PROBLEM STATEMENT
For each entry below, please return its exact wording and leave out any picture.

# # # # # # #

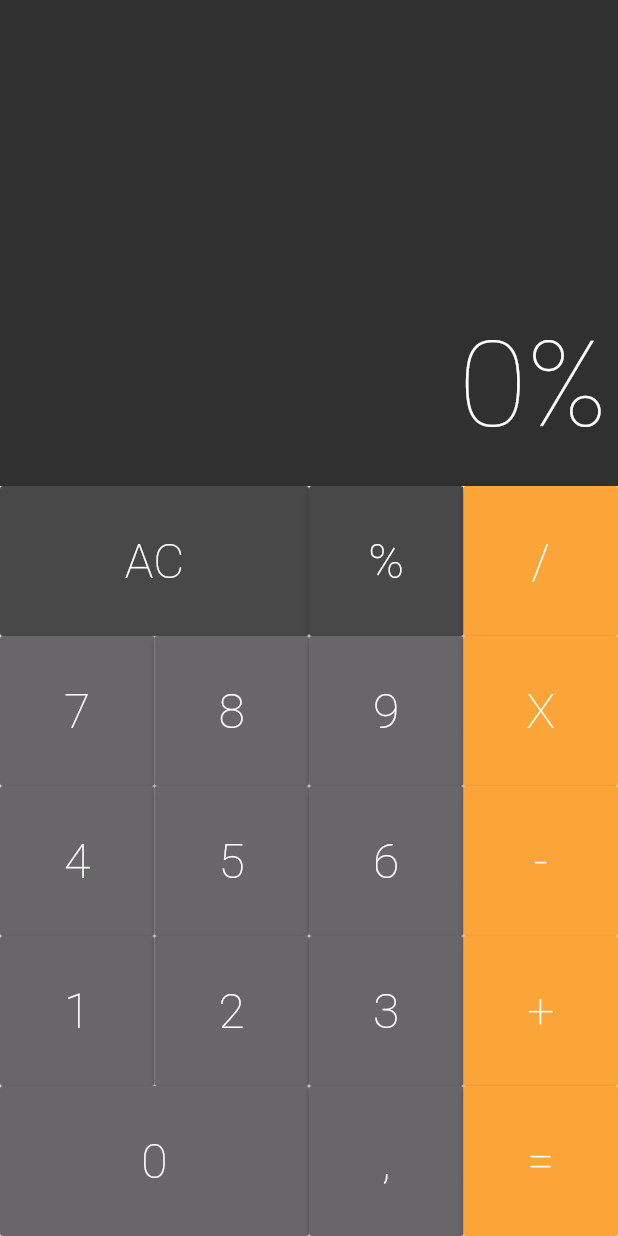
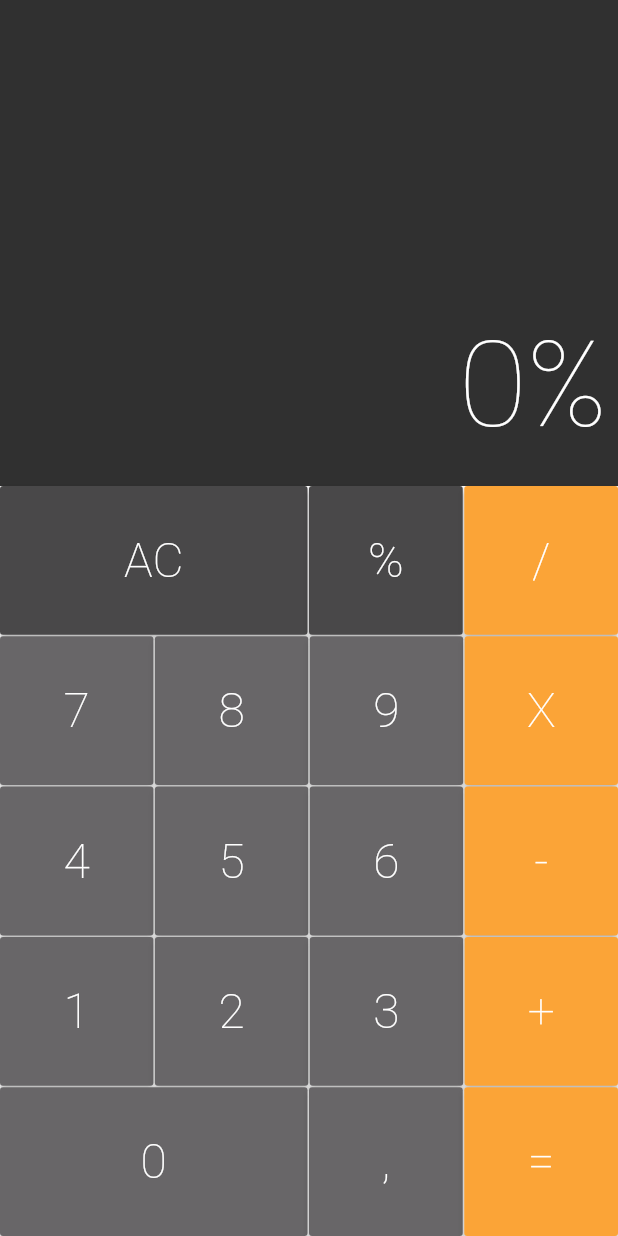
Before and after one commit to WCFX/Flutter-Calculator, a Flutter app: the screen it shows after launch, after a tap on an icon or button, on a phone screen of 412 x 824 dp. Run offline on Flutter 3.47's test engine with Material 2 defaults, Android fonts, the phone set to English and light mode, and no system bars; drawn by our look-alikes of auto_size_text.

Commit message:
style: 100% da estilizacao concluida

```diff
--- a/lib/components/button_row.dart
+++ b/lib/components/button_row.dart
@@ -11,9 +11,11 @@ class ButtonRow extends StatelessWidget {
     return Expanded(
       flex: 1,
       child: Row(
-        crossAxisAlignment: CrossAxisAlignment.stretch,
-        children: buttons,
-      ),
+          crossAxisAlignment: CrossAxisAlignment.stretch,
+          children: buttons.fold(<Widget>[], (list, b) {
+            list.isEmpty ? list.add(b) : list.addAll([SizedBox(width: 1), b]);
+            return list;
+          })),
     );
   }
 }
--- a/lib/components/keyboard.dart
+++ b/lib/components/keyboard.dart
@@ -18,24 +18,28 @@ class Keyboard extends StatelessWidget {
             Button.dark(text: '%', callback: callback),
             Button.operation(text: '/', callback: callback),
           ]),
+          SizedBox(height: 1),
           ButtonRow([
             Button(text: '7', callback: callback),
             Button(text: '8', callback: callback),
             Button(text: '9', callback: callback),
             Button.operation(text: 'X', callback: callback),
           ]),
+          SizedBox(height: 1),
           ButtonRow([
             Button(text: '4', callback: callback),
             Button(text: '5', callback: callback),
             Button(text: '6', callback: callback),
             Button.operation(text: '-', callback: callback),
           ]),
+          SizedBox(height: 1),
           ButtonRow([
             Button(text: '1', callback: callback),
             Button(text: '2', callback: callback),
             Button(text: '3', callback: callback),
             Button.operation(text: '+', callback: callback),
           ]),
+          SizedBox(height: 1),
           ButtonRow([
             Button(text: '0', big: true, callback: callback),
             Button(text: ',', callback: callback),
--- a/lib/models/memory.dart
+++ b/lib/models/memory.dart
@@ -2,7 +2,15 @@ class Memory {
   String _value = '0';
 
   void applyCommand(String command) {
-    _value += command;
+    if (command == 'AC') {
+      _allClear();
+    } else {
+      _value += command;
+    }
+  }
+
+  _allClear() {
+    _value = '0';
   }
 
   String get value {
```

# # # # # # #

EXPECTED ANSWER
Before and after one commit to WCFX/Flutter-Calculator, a Flutter app: the screen it shows after launch, after a tap on an icon or button, on a phone screen of 412 x 824 dp. Run offline on Flutter 3.47's test engine with Material 2 defaults, Android fonts, the phone set to English and light mode, and no system bars; drawn by our look-alikes of auto_size_text.

Commit message:
style: 100% da estilizacao concluida

```diff
--- a/lib/components/button_row.dart
+++ b/lib/components/button_row.dart
@@ -11,9 +11,11 @@ class ButtonRow extends StatelessWidget {
     return Expanded(
       flex: 1,
       child: Row(
-        crossAxisAlignment: CrossAxisAlignment.stretch,
-        children: buttons,
-      ),
+          crossAxisAlignment: CrossAxisAlignment.stretch,
+          children: buttons.fold(<Widget>[], (list, b) {
+            list.isEmpty ? list.add(b) : list.addAll([SizedBox(width: 1), b]);
+            return list;
+          })),
     );
   }
 }
--- a/lib/components/keyboard.dart
+++ b/lib/components/keyboard.dart
@@ -18,24 +18,28 @@ class Keyboard extends StatelessWidget {
             Button.dark(text: '%', callback: callback),
             Button.operation(text: '/', callback: callback),
           ]),
+          SizedBox(height: 1),
           ButtonRow([
             Button(text: '7', callback: callback),
             Button(text: '8', callback: callback),
             Button(text: '9', callback: callback),
             Button.operation(text: 'X', callback: callback),
           ]),
+          SizedBox(height: 1),
           ButtonRow([
             Button(text: '4', callback: callback),
             Button(text: '5', callback: callback),
             Button(text: '6', callback: callback),
             Button.operation(text: '-', callback: callback),
           ]),
+          SizedBox(height: 1),
           ButtonRow([
             Button(text: '1', callback: callback),
             Button(text: '2', callback: callback),
             Button(text: '3', callback: callback),
             Button.operation(text: '+', callback: callback),
           ]),
+          SizedBox(height: 1),
           ButtonRow([
             Button(text: '0', big: true, callback: callback),
             Button(text: ',', callback: callback),
--- a/lib/models/memory.dart
+++ b/lib/models/memory.dart
@@ -2,7 +2,15 @@ class Memory {
   String _value = '0';
 
   void applyCommand(String command) {
-    _value += command;
+    if (command == 'AC') {
+      _allClear();
+    } else {
+      _value += command;
+    }
+  }
+
+  _allClear() {
+    _value = '0';
   }
 
   String get value {
```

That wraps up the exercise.